[Problem to work on] Extract all lines in the data that contain the word "values".

[Exercise material]
::::::::

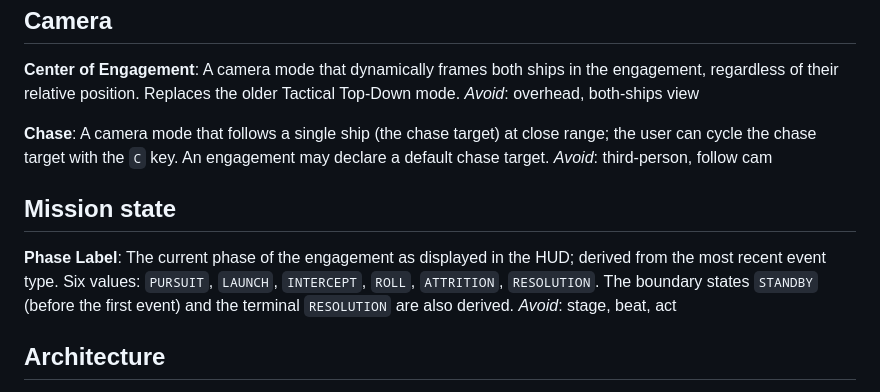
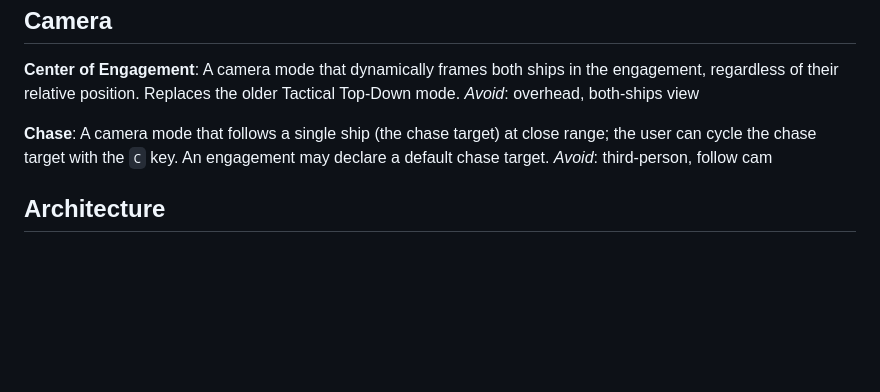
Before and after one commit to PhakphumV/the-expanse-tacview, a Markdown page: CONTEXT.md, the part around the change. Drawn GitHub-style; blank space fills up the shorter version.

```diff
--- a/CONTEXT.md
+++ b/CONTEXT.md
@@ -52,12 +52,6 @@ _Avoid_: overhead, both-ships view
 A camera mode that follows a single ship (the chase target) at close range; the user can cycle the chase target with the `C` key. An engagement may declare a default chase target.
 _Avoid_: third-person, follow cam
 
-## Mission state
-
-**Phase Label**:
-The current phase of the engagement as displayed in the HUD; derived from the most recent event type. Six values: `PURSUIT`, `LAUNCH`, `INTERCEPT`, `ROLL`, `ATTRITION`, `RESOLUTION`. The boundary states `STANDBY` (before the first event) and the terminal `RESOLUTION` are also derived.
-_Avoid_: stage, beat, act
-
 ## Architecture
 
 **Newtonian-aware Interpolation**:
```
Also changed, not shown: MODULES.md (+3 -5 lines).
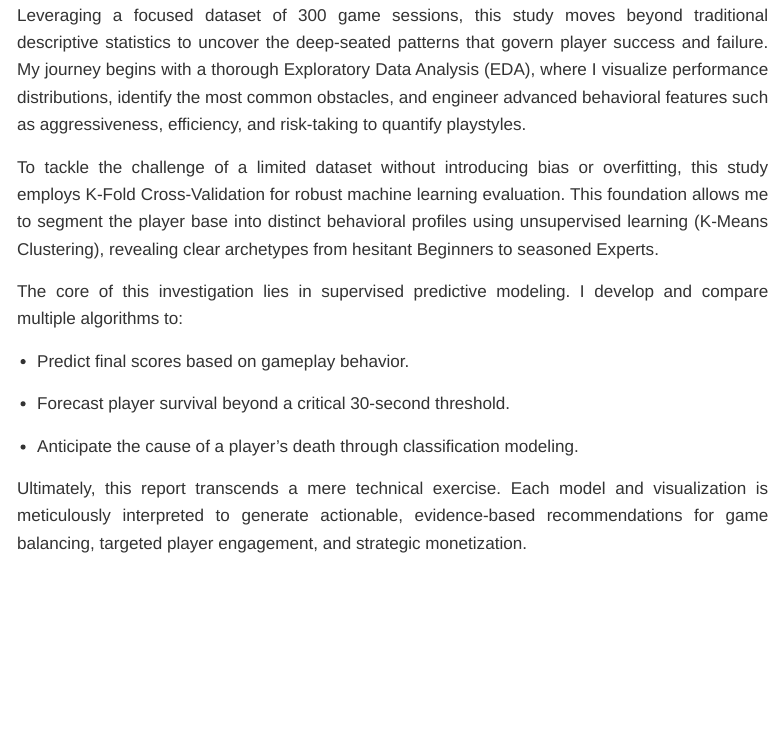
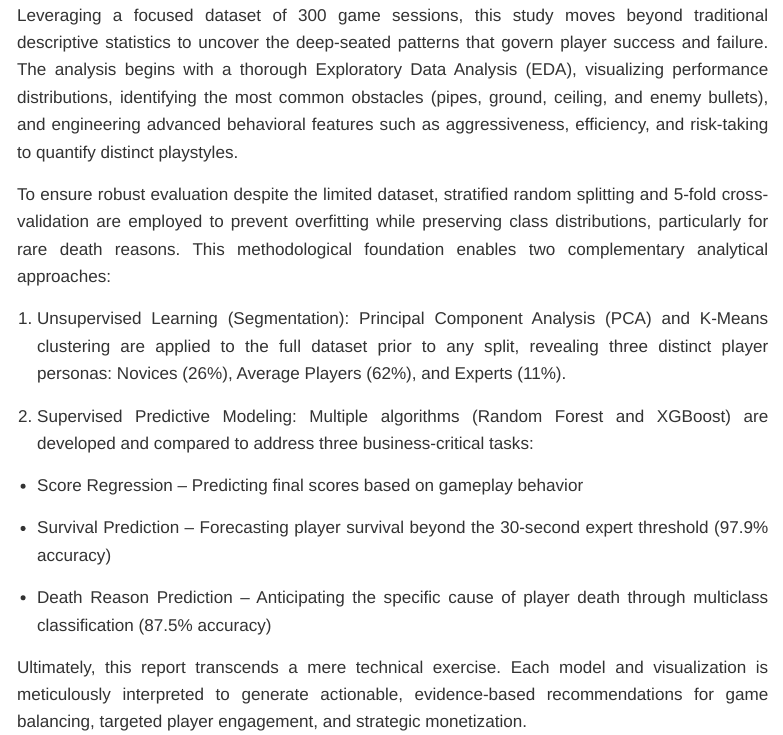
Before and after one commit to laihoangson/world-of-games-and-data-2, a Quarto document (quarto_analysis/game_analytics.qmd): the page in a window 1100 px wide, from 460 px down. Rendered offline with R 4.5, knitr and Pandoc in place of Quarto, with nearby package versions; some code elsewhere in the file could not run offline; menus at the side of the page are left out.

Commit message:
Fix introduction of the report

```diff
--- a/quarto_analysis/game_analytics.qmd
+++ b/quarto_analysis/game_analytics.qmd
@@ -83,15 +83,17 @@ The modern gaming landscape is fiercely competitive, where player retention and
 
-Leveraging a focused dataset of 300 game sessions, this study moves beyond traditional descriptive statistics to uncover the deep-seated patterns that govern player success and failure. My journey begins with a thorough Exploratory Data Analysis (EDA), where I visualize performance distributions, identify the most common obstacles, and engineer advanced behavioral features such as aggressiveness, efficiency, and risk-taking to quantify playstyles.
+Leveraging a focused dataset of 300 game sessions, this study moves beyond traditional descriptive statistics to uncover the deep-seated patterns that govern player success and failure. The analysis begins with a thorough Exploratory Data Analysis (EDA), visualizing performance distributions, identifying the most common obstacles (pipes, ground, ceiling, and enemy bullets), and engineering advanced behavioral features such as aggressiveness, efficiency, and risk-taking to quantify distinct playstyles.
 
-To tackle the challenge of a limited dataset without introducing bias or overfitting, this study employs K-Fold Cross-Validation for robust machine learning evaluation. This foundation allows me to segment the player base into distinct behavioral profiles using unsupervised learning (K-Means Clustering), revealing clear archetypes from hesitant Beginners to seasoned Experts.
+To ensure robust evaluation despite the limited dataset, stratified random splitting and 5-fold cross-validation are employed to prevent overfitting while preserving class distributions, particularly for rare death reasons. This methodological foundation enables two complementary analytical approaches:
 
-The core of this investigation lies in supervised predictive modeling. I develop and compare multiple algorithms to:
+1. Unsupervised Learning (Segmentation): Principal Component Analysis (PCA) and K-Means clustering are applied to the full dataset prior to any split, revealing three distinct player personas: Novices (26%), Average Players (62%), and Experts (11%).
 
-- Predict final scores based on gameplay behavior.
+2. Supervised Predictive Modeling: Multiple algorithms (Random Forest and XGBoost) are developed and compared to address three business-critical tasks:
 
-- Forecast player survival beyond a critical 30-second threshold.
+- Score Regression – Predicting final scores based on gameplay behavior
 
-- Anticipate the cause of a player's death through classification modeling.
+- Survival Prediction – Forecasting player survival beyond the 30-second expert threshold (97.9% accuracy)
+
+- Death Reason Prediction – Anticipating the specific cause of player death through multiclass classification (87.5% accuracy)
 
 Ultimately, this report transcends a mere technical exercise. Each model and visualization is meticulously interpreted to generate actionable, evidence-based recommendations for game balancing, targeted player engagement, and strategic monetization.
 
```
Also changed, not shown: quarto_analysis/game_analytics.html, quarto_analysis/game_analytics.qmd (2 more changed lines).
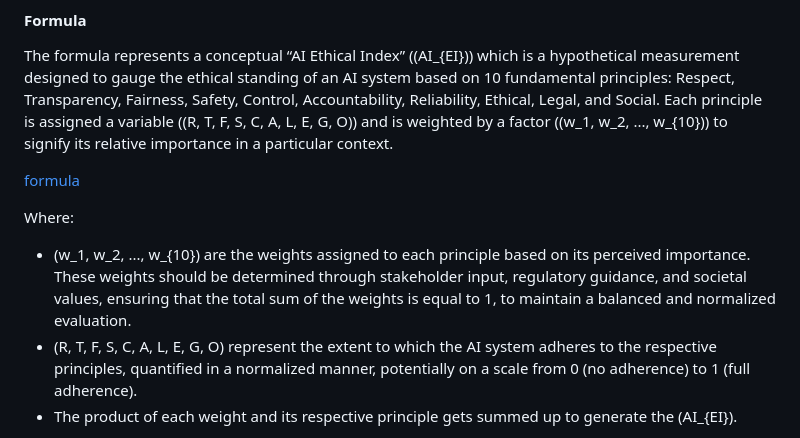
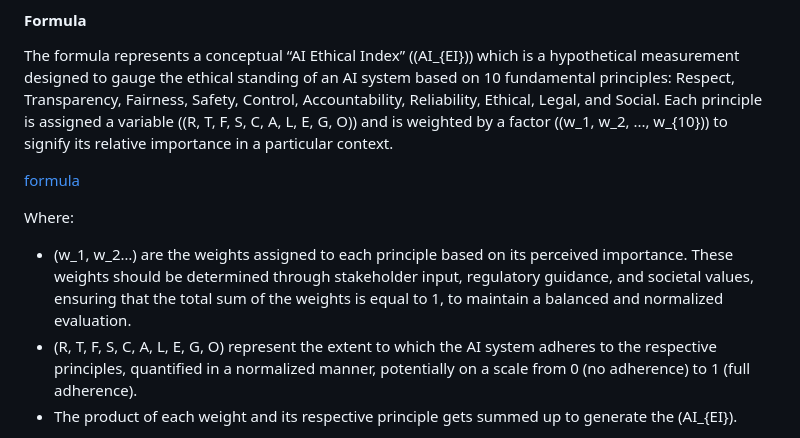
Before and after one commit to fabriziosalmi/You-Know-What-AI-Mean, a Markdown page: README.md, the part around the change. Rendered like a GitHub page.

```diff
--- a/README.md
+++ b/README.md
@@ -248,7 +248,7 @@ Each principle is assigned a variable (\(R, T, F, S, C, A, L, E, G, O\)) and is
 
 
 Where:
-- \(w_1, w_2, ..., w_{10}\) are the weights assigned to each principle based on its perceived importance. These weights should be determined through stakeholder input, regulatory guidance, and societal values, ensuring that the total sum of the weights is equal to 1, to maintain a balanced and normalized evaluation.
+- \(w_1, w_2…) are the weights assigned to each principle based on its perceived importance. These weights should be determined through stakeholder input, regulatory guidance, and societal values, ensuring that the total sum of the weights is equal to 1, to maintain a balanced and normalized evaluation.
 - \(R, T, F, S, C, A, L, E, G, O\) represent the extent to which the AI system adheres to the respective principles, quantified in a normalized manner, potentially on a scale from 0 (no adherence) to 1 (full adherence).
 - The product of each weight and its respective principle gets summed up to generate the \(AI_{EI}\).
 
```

::::::::

[Answer to the exercise]
-The current phase of the engagement as displayed in the HUD; derived from the most recent event type. Six values: `PURSUIT`, `LAUNCH`, `INTERCEPT`, `ROLL`, `ATTRITION`, `RESOLUTION`. The boundary states `STANDBY` (before the first event) and the terminal `RESOLUTION` are also derived.
-- \(w_1, w_2, ..., w_{10}\) are the weights assigned to each principle based on its perceived importance. These weights should be determined through stakeholder input, regulatory guidance, and societal values, ensuring that the total sum of the weights is equal to 1, to maintain a balanced and normalized evaluation.
+- \(w_1, w_2…) are the weights assigned to each principle based on its perceived importance. These weights should be determined through stakeholder input, regulatory guidance, and societal values, ensuring that the total sum of the weights is equal to 1, to maintain a balanced and normalized evaluation.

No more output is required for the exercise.